Recently, we have made a concentrated effort to bring back fluency in Spanish, despite their protests. Here are a few things that seem to be working for us:
Spanish Days: At least a few times a week, I declare a Spanish day. That means that I speak only Spanish to them, and that any TV/music/computer use must be in Spanish also. They grumbled a lot at first, but now go along with it pretty well.
Surround sound: If your children don't already know a language, the amount they will learn from watching movies in a foreign language, etc, is negligible. However, with a background and/or reinforcement at home, they can pick up quite a lot. It isn't just a matter of vocabulary. They are also learning pronunciation, intonation patterns, etc. Listen to Spanish music in the car, watch TV or DVDs in Spanish. Read stories in Spanish aloud.
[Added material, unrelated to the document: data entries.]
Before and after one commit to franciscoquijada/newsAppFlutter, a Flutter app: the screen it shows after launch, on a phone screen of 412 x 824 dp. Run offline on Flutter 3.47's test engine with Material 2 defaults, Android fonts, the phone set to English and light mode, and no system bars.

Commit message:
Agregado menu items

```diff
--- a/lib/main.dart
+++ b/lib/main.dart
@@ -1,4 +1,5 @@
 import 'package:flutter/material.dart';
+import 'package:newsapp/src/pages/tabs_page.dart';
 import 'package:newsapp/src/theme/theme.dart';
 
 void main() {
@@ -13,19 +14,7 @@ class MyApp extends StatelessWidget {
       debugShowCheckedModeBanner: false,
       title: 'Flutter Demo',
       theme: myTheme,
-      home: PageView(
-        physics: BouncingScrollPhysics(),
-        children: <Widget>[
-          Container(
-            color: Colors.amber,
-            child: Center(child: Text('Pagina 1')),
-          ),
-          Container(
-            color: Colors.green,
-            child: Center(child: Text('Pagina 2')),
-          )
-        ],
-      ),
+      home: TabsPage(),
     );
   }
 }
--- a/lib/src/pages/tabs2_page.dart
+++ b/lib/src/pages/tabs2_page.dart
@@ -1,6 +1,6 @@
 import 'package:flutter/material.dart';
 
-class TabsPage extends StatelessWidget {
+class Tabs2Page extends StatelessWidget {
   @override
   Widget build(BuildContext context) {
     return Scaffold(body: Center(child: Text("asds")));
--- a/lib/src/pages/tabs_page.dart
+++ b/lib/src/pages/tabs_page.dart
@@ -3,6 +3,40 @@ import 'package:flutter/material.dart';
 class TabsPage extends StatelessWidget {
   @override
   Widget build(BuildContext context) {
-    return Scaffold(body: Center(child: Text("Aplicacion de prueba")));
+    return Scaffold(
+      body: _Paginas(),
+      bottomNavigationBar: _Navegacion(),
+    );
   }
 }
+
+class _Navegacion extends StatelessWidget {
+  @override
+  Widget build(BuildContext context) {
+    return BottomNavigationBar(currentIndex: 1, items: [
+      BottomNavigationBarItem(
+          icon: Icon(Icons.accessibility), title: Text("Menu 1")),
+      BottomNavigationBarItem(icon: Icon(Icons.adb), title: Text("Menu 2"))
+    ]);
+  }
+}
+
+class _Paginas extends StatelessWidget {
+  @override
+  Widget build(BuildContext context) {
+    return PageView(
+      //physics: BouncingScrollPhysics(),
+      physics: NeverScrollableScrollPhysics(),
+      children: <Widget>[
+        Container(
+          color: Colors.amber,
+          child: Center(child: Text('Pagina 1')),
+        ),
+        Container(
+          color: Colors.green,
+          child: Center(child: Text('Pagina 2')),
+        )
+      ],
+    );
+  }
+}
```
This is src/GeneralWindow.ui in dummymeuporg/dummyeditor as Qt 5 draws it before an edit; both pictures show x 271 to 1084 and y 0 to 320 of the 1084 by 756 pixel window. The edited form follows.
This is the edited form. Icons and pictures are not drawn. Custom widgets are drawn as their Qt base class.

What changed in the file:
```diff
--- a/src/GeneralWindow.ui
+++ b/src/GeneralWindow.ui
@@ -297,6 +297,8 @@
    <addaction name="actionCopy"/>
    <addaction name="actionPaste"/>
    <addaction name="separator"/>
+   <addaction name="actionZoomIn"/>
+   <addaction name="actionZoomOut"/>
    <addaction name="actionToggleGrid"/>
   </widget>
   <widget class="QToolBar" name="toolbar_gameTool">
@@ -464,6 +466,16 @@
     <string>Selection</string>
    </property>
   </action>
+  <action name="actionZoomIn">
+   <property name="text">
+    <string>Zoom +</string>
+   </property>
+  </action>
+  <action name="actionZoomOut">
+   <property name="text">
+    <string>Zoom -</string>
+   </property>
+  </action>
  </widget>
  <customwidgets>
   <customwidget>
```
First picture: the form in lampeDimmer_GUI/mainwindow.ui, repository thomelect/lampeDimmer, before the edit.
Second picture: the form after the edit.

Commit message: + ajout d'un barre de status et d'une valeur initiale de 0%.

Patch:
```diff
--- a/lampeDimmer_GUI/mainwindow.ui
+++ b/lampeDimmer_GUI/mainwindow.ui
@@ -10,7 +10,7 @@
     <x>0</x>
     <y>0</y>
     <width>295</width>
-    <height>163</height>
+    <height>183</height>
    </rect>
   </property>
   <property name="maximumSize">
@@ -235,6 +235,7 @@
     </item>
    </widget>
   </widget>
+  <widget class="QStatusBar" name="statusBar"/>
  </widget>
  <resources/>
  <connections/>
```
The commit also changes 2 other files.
Travel: Obviously, this one may be more difficult, but if you can spend time in countries, especially for longer trips where they will have the opportunity to play with other kids, they will pick up a lot. They may also acquire motivation. Joel loves Puerto Rico and is determined to learn Spanish so that he can live there some day.
Keep it fun. Sing silly songs in the target language, dance together, cook together. If you are cooking, share traditions and culture, talk about the importance of certain ingredients and their origin. There are lots of happy ways to work things in.
If there is a specific reason why they don't want to speak the language, and you can find out why, you may be able to help. Were they teased or misunderstood by someone? They may not be able to articulate a reason. Often children can't put into words their desire to fit in with those around them.
Don't frustrate them. Even on Spanish days, I will translate into English if they really don't get it (although now Ariana understands virtually everything and translates it for me). If I can tell everyone is getting cranky, we take a break. I want them to develop a life-long love for the language, and don't want to make it into something negative.
Be encouraged. They may know more than you think. Even when I couldn't remember Spanish, I would still have dreams in Spanish, but I would need to tell you about them in English. A few times, when I was very tired, it was like a switch flipped. Once I was writing a letter to a friend who was taking Spanish at school, and Spanish words started coming more easily. I wrote a couple of pages, but the next morning couldn't understand half of it. I thought she would find it funny, so I sent it anyway. She couldn't read it all, but her Spanish teacher told her it was college level Spanish! If they have forgotten what they used to know, remember that it is still there somewhere.
Be patient with everyone, including yourself. Proficiency takes time, even for children. Don't give up. It is never too late, and every little bit helps. Be gentle with any correction. In fact, it is often better not to correct at all other than by modeling unless asked. I experience times in both languages where there is a short circuit between my brain and tongue, and things that I know perfectly well come out wrong. I hear it and wonder how on earth it happened. It is frustrating and embarrassing, but I've learned to just ignore it and go on.
Welcome support from other members of your family or community, even if they speak differently from you. My Puerto Rican mother in law had my two year old proudly showing off her "pinche". It was a lovely little barrette. Being from Mexico, I had a very different interpretation of that word! We used it as an opportunity for all of us to broaden our vocabulary.
Keep challenging yourself. I feel very comfortable with Spanish grammar, but find myself occasionally blanking out on vocab that I should know. Reading in Spanish helps a lot, as does listening to everything I can.
Persistence is the key. Just keep using the language every time you think of it. It is hard, especially if you are surrounded by the dominant language. I know some people have success with rules about one parent using one language and the other using a different one. If that works for you, great! If not, don't be afraid to experiment with what works best for your family.
I have been delighted to see how far the kidlets have come just in the last couple of months. They still aren't speaking it as much as English, but they have gained back much of what was lost, and as their confidence grows, so does their desire to practice. ¡Buena suerte!